The Transpose Wizard imports and rearranges tabular data. It can help you to analyze data generated by all kinds of multiwell plate readers, e.g. QPCR machines or spectrophotometers.

You can use the Wizard on data that is already imported into Excel; or you can open a tab-delimited text file directly from your hard drive.

The format of the data that you want to import can either be a Table or an Indexed List. Tables are often generated by absorbance/fluorescence plate readers, and indexed lists may be produced by QPCR machines.

Step 1: Source of the data

Start the Wizard from the XL Toolbox menu (Excel® 2003) or from the “Misc. data functions” menu on the Ribbon (Excel® 2007).

In the first step, you indicate the soure of your data. This can either be data on the worksheet that is currently visible, data in text form on the Windows® clipboard, or a tab-delimited text file.

Directly importing from the clipboard or a text file works best with indexed lists (see Step 2), because the Wizard may have more difficulty finding an unknown data table.

When you import data in table format from the clipboard or from a file, the Wizard will look for the first cell that contains the word “data”, and assume that the data table is located directly underneath it. If the data on the clipboard does not contain the word “data”, the Wizard assumes that all of the data on the clipboard has to be imported.

Step 2: Format of the data

In the second step, you can describe the format of the data. If you already selected a range of cells, choose “From selection”. Otherwise, select a multiwell format, or enter your own dimensions for the plate.

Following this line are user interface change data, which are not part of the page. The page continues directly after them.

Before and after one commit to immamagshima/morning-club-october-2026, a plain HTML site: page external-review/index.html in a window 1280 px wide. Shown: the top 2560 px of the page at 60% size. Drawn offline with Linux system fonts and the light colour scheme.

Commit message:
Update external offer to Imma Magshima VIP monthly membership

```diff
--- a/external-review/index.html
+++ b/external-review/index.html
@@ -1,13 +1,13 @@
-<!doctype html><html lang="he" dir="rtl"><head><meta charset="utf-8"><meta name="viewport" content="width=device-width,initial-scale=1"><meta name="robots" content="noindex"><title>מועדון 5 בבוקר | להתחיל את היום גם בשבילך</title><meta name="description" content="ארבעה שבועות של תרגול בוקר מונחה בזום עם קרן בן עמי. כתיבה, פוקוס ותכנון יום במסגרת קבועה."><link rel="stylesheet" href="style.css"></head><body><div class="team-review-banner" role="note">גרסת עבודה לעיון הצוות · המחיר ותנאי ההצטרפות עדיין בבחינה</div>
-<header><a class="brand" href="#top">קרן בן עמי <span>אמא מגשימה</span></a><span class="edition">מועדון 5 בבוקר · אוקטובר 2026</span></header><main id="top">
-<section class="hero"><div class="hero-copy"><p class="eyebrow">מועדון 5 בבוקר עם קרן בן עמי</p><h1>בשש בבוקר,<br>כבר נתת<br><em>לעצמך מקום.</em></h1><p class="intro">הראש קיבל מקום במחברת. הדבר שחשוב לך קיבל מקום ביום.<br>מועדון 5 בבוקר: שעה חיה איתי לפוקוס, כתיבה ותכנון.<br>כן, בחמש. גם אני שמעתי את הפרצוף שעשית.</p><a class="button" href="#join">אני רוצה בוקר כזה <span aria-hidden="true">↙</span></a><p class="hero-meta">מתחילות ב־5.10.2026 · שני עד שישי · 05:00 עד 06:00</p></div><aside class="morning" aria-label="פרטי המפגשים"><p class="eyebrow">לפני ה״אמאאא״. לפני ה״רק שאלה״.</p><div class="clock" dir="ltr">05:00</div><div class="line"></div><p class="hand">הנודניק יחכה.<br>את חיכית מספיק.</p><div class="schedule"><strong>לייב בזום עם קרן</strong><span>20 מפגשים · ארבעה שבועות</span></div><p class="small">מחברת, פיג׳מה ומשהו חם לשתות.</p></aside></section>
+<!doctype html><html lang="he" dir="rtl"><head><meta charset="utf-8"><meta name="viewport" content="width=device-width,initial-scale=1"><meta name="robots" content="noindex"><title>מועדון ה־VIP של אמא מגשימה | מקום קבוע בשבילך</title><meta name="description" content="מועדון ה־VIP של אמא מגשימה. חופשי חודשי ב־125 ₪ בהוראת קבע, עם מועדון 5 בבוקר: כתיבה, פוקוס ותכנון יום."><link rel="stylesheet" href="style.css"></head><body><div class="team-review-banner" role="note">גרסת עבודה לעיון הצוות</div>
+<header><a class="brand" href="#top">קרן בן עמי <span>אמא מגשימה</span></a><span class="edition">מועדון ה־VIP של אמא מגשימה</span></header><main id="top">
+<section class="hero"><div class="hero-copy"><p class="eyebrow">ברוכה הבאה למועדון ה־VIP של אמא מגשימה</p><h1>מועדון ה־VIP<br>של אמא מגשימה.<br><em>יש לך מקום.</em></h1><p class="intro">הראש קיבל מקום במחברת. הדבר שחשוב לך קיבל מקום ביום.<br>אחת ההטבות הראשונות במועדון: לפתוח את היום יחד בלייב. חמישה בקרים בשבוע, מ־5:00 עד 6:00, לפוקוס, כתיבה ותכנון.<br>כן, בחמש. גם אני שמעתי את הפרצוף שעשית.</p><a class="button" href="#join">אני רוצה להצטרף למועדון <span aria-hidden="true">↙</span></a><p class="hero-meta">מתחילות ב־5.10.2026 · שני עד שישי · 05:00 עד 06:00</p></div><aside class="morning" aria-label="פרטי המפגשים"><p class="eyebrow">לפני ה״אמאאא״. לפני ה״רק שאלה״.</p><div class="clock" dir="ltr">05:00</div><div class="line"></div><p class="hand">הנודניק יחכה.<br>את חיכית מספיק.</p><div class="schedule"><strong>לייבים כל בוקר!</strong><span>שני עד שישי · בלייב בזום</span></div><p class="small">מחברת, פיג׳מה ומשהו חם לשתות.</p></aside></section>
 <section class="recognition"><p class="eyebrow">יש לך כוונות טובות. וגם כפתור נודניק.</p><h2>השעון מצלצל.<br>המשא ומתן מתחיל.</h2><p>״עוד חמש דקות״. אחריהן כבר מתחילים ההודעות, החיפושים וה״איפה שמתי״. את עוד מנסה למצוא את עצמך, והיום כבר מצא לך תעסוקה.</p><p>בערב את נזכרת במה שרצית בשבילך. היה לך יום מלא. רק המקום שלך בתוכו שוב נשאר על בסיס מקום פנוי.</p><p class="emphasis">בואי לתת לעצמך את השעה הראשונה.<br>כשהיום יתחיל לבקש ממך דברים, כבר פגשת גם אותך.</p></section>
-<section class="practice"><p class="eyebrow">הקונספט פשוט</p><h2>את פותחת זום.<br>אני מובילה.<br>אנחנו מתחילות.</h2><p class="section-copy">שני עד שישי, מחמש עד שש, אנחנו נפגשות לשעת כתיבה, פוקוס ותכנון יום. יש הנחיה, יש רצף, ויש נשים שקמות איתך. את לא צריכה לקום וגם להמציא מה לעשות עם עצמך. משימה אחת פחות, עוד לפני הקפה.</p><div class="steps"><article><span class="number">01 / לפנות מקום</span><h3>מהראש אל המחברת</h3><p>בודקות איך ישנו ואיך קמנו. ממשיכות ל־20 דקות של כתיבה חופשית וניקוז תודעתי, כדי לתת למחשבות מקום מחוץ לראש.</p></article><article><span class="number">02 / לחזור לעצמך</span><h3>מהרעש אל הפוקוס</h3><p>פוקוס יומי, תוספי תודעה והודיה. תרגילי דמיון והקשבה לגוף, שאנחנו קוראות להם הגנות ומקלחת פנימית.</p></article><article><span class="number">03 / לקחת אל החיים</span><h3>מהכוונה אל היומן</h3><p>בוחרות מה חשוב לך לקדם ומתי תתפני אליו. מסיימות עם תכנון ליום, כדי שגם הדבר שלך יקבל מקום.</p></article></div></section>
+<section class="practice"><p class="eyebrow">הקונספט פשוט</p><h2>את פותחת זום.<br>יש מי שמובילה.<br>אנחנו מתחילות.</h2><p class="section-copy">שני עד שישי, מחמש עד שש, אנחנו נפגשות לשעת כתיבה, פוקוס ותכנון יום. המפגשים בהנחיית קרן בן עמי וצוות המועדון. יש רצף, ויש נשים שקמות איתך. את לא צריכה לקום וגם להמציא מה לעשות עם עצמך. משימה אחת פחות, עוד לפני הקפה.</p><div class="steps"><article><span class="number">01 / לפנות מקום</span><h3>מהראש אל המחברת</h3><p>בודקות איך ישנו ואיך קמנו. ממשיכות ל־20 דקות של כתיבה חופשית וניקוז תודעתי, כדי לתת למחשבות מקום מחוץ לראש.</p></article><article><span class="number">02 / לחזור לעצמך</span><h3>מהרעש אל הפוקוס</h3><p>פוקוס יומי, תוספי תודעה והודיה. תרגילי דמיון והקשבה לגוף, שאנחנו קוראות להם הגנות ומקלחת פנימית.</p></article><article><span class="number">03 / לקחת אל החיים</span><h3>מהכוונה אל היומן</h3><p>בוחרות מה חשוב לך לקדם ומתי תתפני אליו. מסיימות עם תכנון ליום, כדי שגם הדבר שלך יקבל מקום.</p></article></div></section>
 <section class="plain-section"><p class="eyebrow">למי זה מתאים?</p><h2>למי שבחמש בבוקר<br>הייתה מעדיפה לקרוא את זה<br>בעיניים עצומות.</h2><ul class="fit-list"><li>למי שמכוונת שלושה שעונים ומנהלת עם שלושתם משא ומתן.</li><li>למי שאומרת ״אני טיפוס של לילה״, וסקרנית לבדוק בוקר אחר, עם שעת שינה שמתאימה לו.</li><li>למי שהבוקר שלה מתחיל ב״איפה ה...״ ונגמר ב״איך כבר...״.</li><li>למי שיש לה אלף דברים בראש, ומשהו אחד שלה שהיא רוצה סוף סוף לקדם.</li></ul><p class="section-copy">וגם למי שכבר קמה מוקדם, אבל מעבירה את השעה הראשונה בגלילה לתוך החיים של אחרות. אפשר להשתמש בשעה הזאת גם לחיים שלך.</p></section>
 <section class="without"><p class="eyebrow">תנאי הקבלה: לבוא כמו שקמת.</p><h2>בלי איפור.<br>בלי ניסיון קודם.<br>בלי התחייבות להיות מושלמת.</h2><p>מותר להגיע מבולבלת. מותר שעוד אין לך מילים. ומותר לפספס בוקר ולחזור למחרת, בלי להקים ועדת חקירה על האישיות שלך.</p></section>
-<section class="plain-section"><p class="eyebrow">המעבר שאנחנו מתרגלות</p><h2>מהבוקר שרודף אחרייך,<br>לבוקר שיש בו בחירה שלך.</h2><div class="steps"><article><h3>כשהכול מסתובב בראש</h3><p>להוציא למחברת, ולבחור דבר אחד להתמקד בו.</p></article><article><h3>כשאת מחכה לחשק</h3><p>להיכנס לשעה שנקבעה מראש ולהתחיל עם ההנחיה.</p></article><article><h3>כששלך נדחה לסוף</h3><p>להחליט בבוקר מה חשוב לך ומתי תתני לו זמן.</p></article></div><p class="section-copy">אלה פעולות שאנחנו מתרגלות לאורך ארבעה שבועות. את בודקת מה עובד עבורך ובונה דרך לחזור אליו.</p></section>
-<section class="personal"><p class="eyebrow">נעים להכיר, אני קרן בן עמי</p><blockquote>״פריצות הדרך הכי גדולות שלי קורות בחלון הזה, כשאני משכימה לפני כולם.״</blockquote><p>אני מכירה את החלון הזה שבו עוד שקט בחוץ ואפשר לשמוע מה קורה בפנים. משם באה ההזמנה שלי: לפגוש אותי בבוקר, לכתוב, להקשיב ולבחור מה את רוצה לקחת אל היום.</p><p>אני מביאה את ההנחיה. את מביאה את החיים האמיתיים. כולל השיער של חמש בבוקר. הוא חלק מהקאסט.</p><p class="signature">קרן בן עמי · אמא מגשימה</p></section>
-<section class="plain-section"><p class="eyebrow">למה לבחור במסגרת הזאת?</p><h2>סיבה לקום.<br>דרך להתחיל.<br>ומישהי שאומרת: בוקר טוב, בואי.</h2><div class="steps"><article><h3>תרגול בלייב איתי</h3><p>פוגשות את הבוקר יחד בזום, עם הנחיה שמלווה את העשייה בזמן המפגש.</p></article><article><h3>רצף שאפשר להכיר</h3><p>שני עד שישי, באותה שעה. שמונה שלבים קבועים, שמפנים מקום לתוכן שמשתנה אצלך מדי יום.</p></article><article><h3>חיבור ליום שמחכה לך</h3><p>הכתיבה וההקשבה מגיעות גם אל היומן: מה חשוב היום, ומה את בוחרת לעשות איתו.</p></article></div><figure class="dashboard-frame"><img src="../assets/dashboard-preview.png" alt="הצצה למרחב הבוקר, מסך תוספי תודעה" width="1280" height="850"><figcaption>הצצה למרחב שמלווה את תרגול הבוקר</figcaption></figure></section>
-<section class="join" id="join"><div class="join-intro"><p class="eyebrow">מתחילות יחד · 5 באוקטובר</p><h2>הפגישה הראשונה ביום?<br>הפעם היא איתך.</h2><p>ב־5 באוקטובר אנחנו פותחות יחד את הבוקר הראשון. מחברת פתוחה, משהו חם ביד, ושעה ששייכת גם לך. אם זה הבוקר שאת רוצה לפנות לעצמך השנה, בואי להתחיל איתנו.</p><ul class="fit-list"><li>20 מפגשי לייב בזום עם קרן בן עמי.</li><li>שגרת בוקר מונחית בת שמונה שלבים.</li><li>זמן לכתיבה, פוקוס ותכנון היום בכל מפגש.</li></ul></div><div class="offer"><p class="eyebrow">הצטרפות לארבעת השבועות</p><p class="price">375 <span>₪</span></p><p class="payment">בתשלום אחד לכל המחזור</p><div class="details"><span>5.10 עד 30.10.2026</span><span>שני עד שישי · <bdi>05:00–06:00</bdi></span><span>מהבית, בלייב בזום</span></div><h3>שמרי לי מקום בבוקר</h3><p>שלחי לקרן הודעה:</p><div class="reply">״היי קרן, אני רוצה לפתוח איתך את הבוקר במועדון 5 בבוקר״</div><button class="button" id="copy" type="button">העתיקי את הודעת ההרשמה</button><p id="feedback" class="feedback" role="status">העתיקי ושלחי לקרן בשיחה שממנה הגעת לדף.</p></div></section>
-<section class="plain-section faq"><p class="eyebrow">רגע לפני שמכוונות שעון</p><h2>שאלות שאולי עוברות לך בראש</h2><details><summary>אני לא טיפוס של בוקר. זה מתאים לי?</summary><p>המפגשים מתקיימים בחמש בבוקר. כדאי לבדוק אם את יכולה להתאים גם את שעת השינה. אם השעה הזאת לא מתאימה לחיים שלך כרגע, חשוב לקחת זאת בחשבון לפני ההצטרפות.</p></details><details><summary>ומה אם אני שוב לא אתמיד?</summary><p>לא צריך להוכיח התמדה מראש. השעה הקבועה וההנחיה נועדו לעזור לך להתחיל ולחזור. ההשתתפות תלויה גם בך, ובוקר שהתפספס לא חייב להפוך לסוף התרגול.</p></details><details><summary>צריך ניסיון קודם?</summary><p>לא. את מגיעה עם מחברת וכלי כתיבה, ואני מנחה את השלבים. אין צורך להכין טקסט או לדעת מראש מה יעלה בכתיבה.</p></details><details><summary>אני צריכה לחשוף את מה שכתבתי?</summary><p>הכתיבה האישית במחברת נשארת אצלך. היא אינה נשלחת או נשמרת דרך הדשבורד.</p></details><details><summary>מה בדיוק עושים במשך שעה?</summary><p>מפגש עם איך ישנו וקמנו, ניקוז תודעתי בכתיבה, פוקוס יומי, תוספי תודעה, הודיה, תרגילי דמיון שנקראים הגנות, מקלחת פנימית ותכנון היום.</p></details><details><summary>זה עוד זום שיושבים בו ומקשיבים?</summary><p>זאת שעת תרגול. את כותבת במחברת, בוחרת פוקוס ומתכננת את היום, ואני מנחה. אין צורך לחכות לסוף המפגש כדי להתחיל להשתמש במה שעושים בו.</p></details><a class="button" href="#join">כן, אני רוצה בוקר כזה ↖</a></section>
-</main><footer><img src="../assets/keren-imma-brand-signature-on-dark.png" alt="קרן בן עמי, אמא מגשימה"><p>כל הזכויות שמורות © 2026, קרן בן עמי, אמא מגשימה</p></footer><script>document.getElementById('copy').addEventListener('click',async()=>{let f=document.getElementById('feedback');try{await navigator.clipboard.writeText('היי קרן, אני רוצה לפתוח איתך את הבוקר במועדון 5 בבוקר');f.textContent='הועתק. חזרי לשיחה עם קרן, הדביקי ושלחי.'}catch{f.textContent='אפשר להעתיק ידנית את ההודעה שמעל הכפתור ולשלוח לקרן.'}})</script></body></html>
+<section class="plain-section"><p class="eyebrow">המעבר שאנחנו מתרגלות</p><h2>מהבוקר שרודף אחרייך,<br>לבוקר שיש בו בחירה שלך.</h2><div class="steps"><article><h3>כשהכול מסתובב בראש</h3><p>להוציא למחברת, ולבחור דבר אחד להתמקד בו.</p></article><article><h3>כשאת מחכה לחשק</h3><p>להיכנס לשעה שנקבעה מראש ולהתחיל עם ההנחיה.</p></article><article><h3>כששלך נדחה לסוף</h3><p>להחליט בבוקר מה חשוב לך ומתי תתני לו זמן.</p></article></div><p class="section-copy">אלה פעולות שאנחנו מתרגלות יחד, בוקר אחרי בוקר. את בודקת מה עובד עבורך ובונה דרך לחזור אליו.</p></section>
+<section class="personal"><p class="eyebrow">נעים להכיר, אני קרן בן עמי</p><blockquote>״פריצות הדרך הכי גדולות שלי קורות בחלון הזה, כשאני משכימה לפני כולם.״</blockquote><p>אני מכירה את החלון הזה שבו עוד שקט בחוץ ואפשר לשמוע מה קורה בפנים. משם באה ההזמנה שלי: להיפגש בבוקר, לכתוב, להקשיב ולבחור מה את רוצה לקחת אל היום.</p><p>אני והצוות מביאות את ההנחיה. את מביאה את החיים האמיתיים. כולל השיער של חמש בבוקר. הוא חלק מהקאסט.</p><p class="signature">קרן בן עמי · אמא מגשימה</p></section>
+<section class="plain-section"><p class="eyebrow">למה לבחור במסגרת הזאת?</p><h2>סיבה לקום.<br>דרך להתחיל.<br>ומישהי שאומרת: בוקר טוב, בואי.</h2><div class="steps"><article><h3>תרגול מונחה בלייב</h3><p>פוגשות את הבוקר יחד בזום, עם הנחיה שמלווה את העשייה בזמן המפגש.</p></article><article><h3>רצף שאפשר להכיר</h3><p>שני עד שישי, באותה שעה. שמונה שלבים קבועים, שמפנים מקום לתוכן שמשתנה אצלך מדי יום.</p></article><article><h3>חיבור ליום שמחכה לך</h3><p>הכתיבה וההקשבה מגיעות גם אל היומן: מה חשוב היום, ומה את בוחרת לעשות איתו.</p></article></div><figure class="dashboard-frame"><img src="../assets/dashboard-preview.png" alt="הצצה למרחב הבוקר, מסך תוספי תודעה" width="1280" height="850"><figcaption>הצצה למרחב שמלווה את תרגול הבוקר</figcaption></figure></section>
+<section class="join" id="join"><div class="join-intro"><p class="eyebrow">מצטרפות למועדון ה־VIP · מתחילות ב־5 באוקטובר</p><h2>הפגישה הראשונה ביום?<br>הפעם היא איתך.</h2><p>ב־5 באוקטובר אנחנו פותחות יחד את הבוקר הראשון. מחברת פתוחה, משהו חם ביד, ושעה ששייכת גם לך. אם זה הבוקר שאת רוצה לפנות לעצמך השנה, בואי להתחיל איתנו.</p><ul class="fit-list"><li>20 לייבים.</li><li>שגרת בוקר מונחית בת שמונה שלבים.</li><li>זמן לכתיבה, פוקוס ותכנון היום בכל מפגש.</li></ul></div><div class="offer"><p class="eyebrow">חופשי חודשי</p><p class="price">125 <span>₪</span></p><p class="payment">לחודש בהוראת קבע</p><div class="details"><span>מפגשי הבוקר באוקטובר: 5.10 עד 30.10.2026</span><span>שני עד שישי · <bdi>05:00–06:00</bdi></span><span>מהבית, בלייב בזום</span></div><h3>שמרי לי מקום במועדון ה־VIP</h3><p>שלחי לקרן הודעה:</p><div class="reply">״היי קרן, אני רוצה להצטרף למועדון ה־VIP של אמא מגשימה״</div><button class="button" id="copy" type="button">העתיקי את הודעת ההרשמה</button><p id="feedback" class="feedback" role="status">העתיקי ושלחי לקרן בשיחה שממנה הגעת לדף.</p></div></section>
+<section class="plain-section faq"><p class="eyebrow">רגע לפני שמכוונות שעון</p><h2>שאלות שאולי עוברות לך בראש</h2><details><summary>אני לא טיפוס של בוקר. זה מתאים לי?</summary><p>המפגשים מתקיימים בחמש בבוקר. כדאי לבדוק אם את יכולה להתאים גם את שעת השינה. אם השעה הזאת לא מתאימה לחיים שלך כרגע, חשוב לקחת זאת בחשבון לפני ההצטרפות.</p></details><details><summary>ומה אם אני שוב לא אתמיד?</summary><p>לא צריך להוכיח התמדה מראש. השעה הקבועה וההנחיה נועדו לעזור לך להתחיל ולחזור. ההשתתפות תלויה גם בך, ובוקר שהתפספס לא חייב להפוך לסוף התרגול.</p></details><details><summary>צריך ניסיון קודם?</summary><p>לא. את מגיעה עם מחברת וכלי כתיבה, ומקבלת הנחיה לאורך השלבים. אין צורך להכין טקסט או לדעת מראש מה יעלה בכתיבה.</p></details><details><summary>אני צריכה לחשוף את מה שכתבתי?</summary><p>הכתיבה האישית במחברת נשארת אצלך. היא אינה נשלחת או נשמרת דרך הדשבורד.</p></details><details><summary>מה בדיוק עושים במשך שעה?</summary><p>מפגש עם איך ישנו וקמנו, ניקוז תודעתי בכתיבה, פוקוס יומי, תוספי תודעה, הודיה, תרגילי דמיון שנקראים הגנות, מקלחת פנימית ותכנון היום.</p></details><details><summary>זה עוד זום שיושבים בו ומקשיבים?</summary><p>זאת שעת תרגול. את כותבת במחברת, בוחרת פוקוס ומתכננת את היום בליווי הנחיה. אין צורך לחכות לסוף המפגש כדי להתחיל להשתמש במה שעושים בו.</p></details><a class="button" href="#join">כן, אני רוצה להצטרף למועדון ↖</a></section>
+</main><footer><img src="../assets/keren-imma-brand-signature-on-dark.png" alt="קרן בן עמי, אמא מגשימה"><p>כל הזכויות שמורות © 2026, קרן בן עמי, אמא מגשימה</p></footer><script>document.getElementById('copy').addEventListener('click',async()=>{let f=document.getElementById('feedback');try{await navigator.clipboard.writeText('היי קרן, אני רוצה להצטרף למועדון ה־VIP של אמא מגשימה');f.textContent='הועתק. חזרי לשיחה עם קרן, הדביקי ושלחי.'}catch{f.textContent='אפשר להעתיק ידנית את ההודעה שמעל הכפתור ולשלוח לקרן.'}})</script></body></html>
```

Next, indicate whether your data is in table or in indexed list format:

Table format

In table format, the data is reported in the same layout as the original multiwell plate. To use the Wizard, you can either select the entire table in Excel before you start the Wizard; or you can select just the top-left cell and tell the Wizard how many rows and columns to analyze.

Indexed list format

In indexed format, each well is written into an individual row. Well ID’s are given in the “A1” style (where the letter indicates the row and the number the column on the plate). Note that the data of interest (the Ct values) are located a certain number of columns to the right of the cell containing the well ID; more on that below.

Row and column offsets for list data

Important for QPCR output When importing an indexed list, you may have to tell the Transpose Wizard where exactly to find the data that you are interested in. For example, in the image below, the well ID (”A1”) is located in the selected cell, but the *Ct (dRn)* value that you want to import is actually located *four* columns to the right and *one row below* this identifier.

Row offset

In the Wizard, you would enter these parameters as in the example below:

Entering row and columns offsets for index list data

Step 3: Data layout

In step 3, you tell the Wizard how the data is arranged on the plate. The options are self-explanatory except for the Interlacing option.

Interlacing means that you have multiple experiments on one plate, as is common for QPCR runs. For example, you start pipetting your samples for Gene 1 into the first row of the plate; when you reach the end of the first row, you proceed with the 4th row, because you have two interlacing experiments (Genes 2 and 3) in rows 2 and 3.


Interlacing example

Interlacing layouts are often used to facilitate pipetting of multiple samples.

Step 4: Output format

In step 4 of the Wizard, you can define your preferred output format. Many of the options are self-explanatory, but some require explanation:

  • Linearize: Normally the output is in a table format, i.e. in a vertical table, the samples are written in rows, and the replicates for each sample are written in columns. You can choose however to have all data written in just one column or row, which is what “Linearize” will do.
  • Auto number format: When checked, the Wizard will figure out what the optimal number format may be. Data with large numbers will be rounded, data with small numbers will have 1-3 decimal digits, and data that consists entirely of whole numbers will have no decimal digits at all.
  • Skip empty samples: If you did not fill the entire plate with samples, the Wizard will produce gaps in your data table. You can eliminate these gaps by checking the “Skip empty samples” option.